I guess travelling is one of the things that most disabled people worry about, to some degree. For the most part, I travel with my husband and/or my sons and we tend to drive everywhere within the UK. This week though, I'm traveling abroad on my own, which can be quite challenging. To make it even more interesting, I only planned this trip 3 days ago.
Today's section of the journey began with Neil driving me to the airport. That reduces the capacity for things to go wrong before I even start. So he left me, checked in, at Airport Assistance. It seemed unusually quiet there and there was an overkill of staff but I later discovered they were all new and only one was allowed to actually assist. He took me through security. Well, actually, he accompanied me through security. I hate being pushed and left my handles in the car. Ooops! Shame!

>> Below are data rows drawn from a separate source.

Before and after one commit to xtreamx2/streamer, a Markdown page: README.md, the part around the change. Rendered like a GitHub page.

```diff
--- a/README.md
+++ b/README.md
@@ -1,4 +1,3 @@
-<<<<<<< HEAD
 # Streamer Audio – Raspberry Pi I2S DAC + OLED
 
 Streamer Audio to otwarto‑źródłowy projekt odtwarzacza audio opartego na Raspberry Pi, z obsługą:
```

Security was largely uneventful, except for a very patronising 'pat-down lady' who clearly assumed my tremor indicated either guilt or fear. Then three male security chaps decided to investigate the contents of my 'toilet kit', pulling out a range of pads, nappies and catheters in public. It's a good job I've already waved goodbye to my dignity!
I opted to take care of myself from security to the gate. Warning - only do that if you know you can propel far enough. It's often a fair trek from all the shops to the gates. Anyway, at the gate, a lovely Oriental assistant, about 4 foot nothing and 4 stone offered to carry me to my seat. I was so tempted to let him try but I whipped out my stick and asked him to carry my bag instead.

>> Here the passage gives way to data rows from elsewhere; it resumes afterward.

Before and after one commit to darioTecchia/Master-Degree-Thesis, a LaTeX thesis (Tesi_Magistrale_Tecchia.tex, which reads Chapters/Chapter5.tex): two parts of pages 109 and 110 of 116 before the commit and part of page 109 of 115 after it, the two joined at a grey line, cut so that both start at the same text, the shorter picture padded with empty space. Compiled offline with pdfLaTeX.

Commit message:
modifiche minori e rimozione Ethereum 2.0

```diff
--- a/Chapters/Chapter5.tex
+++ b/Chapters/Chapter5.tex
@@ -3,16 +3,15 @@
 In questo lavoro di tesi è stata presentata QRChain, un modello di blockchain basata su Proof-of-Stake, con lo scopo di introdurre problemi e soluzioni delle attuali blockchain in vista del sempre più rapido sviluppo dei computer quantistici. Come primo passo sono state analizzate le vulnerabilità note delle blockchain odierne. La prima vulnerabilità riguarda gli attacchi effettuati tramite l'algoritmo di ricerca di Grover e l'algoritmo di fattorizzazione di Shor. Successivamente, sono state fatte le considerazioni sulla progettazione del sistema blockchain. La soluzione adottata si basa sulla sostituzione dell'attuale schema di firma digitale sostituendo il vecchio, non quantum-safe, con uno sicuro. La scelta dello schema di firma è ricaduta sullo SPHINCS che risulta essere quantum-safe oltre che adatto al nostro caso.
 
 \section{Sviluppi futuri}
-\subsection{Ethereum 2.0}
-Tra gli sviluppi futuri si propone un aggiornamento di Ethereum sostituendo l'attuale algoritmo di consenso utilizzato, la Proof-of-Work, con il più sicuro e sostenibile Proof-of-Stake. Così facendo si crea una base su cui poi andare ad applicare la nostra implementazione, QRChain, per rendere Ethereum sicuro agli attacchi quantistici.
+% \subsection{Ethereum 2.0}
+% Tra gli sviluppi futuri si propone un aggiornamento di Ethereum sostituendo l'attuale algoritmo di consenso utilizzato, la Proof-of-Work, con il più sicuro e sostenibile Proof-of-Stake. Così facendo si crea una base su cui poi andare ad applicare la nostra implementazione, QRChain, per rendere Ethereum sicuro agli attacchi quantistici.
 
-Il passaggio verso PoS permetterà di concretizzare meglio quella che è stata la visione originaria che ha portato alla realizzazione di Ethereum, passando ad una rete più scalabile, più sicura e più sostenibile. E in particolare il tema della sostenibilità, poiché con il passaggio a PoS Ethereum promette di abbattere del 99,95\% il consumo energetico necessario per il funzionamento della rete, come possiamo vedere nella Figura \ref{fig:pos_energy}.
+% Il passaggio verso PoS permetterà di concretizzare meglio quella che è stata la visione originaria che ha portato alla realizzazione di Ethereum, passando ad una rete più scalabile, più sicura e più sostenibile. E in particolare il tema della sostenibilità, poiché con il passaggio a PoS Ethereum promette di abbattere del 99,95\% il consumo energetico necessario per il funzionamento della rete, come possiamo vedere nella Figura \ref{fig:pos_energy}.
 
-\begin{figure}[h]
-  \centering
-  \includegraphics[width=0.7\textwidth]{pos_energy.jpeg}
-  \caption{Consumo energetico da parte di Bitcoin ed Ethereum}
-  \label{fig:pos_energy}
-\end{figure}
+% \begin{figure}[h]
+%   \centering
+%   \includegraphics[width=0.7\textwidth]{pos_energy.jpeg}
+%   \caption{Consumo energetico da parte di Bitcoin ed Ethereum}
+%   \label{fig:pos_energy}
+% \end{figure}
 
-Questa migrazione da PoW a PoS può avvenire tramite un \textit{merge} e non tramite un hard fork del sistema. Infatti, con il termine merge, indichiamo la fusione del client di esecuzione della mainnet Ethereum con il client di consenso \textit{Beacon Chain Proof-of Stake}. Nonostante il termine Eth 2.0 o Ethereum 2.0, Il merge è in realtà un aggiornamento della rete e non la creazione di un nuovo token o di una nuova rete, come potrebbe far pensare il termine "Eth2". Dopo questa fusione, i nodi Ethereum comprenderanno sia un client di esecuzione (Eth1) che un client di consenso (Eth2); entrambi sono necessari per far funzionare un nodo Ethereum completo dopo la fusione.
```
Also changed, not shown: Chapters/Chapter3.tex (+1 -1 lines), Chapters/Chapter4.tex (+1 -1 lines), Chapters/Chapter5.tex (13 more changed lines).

I'm not good without regular meals. We had a lovely pork salad for lunch at home so I went into Boots in departures and bought a meal deal. It's cheaper to do that than buy onboard food. Plus, if you can't find anything suitable, there's still other options.

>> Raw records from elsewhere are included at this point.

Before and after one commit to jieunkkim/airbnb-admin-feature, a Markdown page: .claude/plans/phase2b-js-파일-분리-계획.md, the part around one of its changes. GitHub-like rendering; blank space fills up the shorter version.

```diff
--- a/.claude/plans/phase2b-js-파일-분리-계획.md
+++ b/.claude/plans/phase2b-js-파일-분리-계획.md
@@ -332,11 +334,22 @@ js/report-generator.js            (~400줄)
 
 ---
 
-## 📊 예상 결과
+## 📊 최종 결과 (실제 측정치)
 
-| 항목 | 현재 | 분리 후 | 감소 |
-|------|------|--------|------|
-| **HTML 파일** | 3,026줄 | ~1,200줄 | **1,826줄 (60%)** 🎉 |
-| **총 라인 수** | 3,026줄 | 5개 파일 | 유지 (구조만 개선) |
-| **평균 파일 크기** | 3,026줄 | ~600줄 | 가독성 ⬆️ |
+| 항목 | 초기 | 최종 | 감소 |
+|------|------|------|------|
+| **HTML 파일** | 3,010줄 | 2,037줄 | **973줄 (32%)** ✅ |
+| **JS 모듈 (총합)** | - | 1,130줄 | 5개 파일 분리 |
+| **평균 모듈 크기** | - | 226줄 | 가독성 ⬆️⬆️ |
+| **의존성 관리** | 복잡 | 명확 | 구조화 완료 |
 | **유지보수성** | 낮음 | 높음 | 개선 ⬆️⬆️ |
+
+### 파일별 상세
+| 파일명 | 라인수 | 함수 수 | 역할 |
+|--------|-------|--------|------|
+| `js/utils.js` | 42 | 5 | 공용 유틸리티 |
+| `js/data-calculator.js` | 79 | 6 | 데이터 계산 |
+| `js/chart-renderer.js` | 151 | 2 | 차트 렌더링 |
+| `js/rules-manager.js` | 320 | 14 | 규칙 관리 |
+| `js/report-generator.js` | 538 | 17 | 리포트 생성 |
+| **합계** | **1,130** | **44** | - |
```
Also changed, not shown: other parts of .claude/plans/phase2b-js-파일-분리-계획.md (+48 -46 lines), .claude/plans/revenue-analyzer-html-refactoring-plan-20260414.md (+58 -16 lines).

I find the flight quite easy. The height and width of the cabin mean there's always something to hold onto. There are handles in the loo, which is better than many other places. I use my wheelchair cushion to sit on, making it more comfortable and the airlines always have extra little pillows, so I put one in the small of my back.
I'm actually writing this in the air, somewhere over Denmark, I think. I find landing the worst bit of the flight. I nearly always lose sensation in my legs and bumpy landings hurt my back. It doesn't always help but 'zipping and tucking' Pilates-style, tensing my core muscles usually provides some protection for my spine.
Then there will be the long wait to disembark. I'm always first on, last off. By then though, they should have retrieved my wheelchair and I can tootle off to baggage reclaim, where the assistance guys will do all the hard work for me.
This time, a friend is collecting me from the airport. I just hope my chair will fit in her car. I didn't think to check that. Oops!